There’s no question that overweight Americans and obesity rates are on the rise and this epidemic is being passed onto our children. The Trust For America’s Health organization calls it “one of the country’s most serious health problems,” and notes that while adult obesity rates have doubled since 1980, from 15 to 30%, our children’s numbers have more than tripled.
There are many risks associated with growing up overweight, but thankfully our health insurance coverage can help avoid these dangerous dilemmas. Rather than looking at the risks, let’s examine the rewards that can come from effective preventative care.
TALK TO YOUR CHILD’S PEDIATRICIAN
The best defense is a good offense and preventing obesity comes with forethought and planning. Two of the best ways to nip obesity in the bud is through a healthy diet and exercise. We’ve all heard the warning, “Talk to your doctor before changing your diet or exercise routine,” and the same is true for our children. See what your child’s doctor recommends for your kid’s diet and exercise routine as outlined below.
Nowadays, we can’t count on our school systems to ensure that our children are getting the appropriate amount of exercise. Guidelines from the Department of Health and Human Services state children over the age of six should be getting at least one hour of physical activity every day.
While you may envision your elementary age child running and playing during recess, they could be sitting on a bench and talking with their friends. If you believe your adolescent is playing sports during their Physical Education class, they could be the goalie on the soccer team standing sedentary for the entire period. Parents need to be proactive in order to ensure their child is getting enough exercise. Perhaps this means a daily bike ride, a brisk walk in the park, joining an after school athletics program or other activities that gets our kids moving.
While we may be feeding our children healthy, well-balanced meals at home, especially when it comes to older kids, we never really know what they’re eating out in the real world. When a child reaches adolescence, this is the time when they develop habits that could last a lifetime, like smoking, and the same is true for their eating rituals. This is the time when we should ensure they aren’t getting hooked on junk food, unhealthy snacks and fast food, which can be just as dangerous as nicotine in the long run.
Doctors are looking for for signs of early obesity in overweight children and these include preventative measures that go beyond simply placing them on a scale.

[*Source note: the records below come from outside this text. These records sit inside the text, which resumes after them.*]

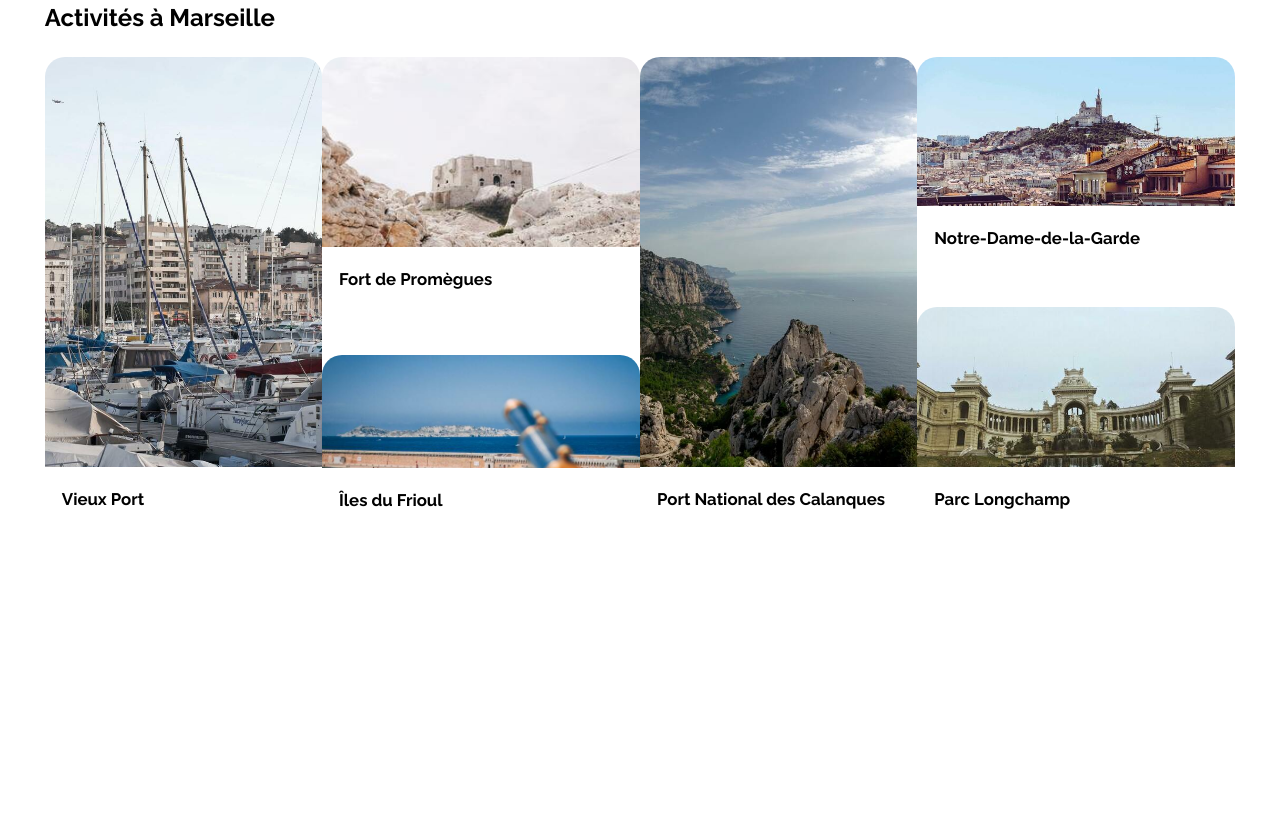
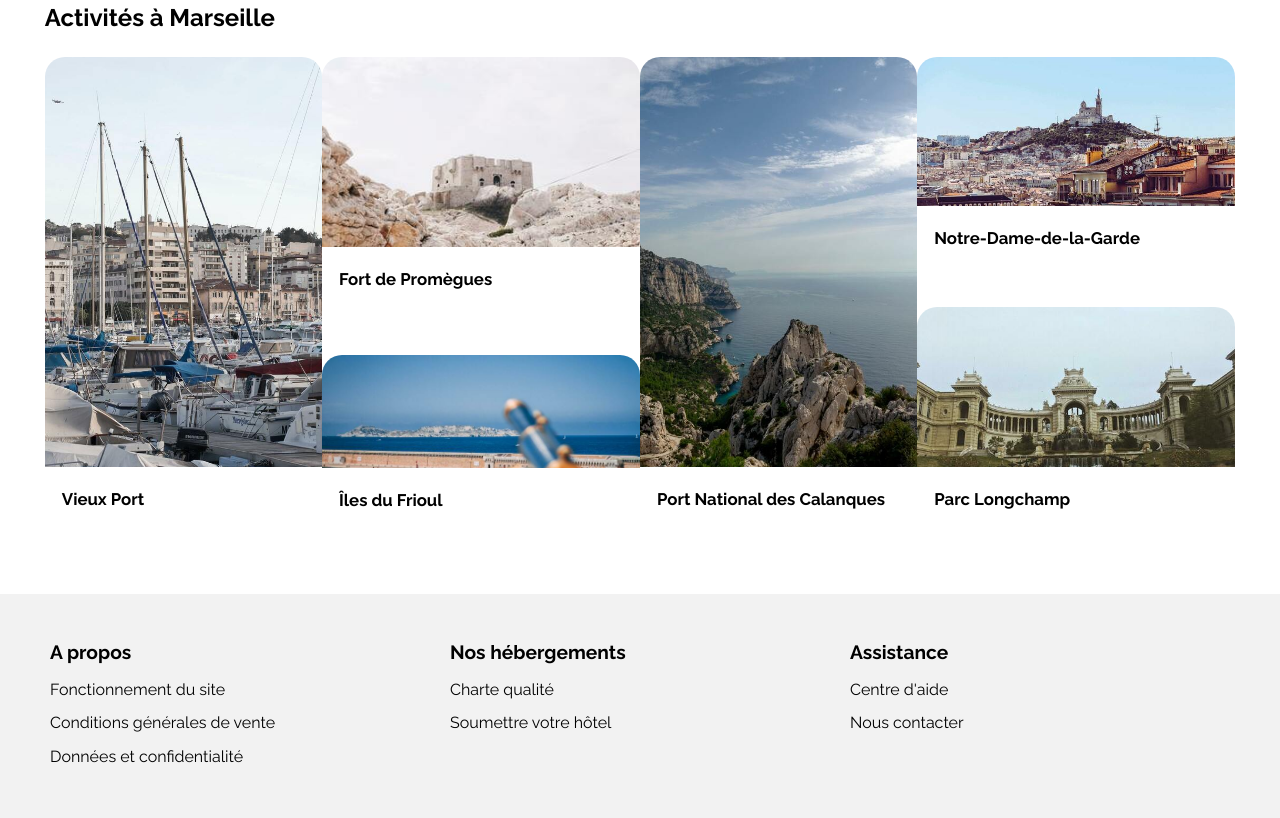
Before and after one commit to RedaPuenta/Reservia, a plain HTML site: page reservia.html in a window 1280 px wide. Shown: the part 1169-1987 px from the top of the page. Before the commit the page ends 1696 px from the top, so only its background shows below. Drawn offline with Linux system fonts and the light colour scheme.

Commit message:
Ajout de la partie PIED DE PAGE (version DESKTOP)

```diff
--- a/reservia.css
+++ b/reservia.css
@@ -3,10 +3,9 @@
 body{
 
     background: linear-gradient(rgba(255, 255, 255, 0.5), rgba(255, 255, 255, 0.5)), url("images/maquette/Desktop\ -\ 1.png") no-repeat;
-    background-position: 50% 90%;
+    background-position: 50% 100%;
     background-attachment: fixed;
     background-size: cover;
-    height: 9000px;
 
 }
 
@@ -60,6 +59,10 @@ header, main{
     margin-bottom: 25px;
     font-weight: bold;
     font-size: 1.5em;
+}
+
+.hebergement-part, .popular-part, .logo-info, .footer{
+    background-color: var(--color-third);
 }
 
 /***Directives communes pour les CARD***/
@@ -180,7 +183,6 @@ img[class*="card-control-"]{
 
 .logo-info{
     border: var(--color-third) 1px solid;
-    background-color: var(--color-third);
     padding: 0 15px;
     border-radius: 20px 0 0 20px;
     display: flex;
@@ -273,7 +275,6 @@ img[class*="card-control-"]{
 /*Style commun entre la partie "hebergement" et "populaire"*/
 .hebergement-part, .popular-part{
     margin-top: 40px;
-    background-color: var(--color-third);
     padding: 40px;
     border-radius: 20px;
 }
@@ -547,4 +548,31 @@ div[class*=activite-card-special-] .content-image{
     height: 100%;
 }
 
-/*Partie 6 : Pied de page*/
+/***Partie 6 : Pied de page***/
+/*Style pour la partie "pied de page"*/
+
+.footer{
+    margin-top: 67px;
+    display: flex;
+    justify-content: space-between;
+    padding: 4px 40px;
+}
+
+.foot-column{
+    padding: 43px 0 50px 10px;
+    width: 100%;
+}
+
+.title-footer{
+    font-weight: bold;
+    font-size: 1.2em;
+    margin-bottom: 20px;
+}
+
+.foot-column p{
+    line-height: 0.9em;
+}
+
+.foot-column p a:hover{
+    color: var(--color-first);
+}
--- a/reservia.html
+++ b/reservia.html
@@ -311,6 +311,23 @@
         </section>
     </main>
     <!--Partie 6 : Pied de page-->
-
+    <footer class="footer">
+        <div class="foot-column">
+            <h2 class="title-footer">A propos</h2>
+            <p><a href="#">Fonctionnement du site</a></p><br>
+            <p><a href="#">Conditions générales de vente</a></p><br>
+            <p><a href="#">Données et confidentialité</a></p>
+        </div>
+        <div class="foot-column">
+            <h2 class="title-footer">Nos hébergements</h2>
+            <p><a href="#">Charte qualité</a></p><br>
+            <p><a href="#">Soumettre votre hôtel</a></p>
+        </div>
+        <div class="foot-column">
+            <h2 class="title-footer">Assistance</h2>
+            <p><a href="#">Centre d'aide</a></p><br>
+            <p><a href="#">Nous contacter</a></p>
+        </div>
+    </footer>
 </body>
 </html>
```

They also examine BMI (Body Mass Index), which is a simple calculation based on weight and height. The resulting figures indicate whether a person is underweight, normal, overweight or obese.
If these numbers are too high, they will likely recommend blood work that will screen for health concerns like diabetes and cholesterol. They will also monitor blood pressure and should be discussing ways to drop this excess weight from your child.
While we can vaccinate our children against viral threats that used to be a major concern for an epidemic, like the measles and other communicable diseases, there’s no shot available to prevent obesity. The only answers when it comes to avoiding obesity are getting preventative care, eating a healthy diet and getting more exercise.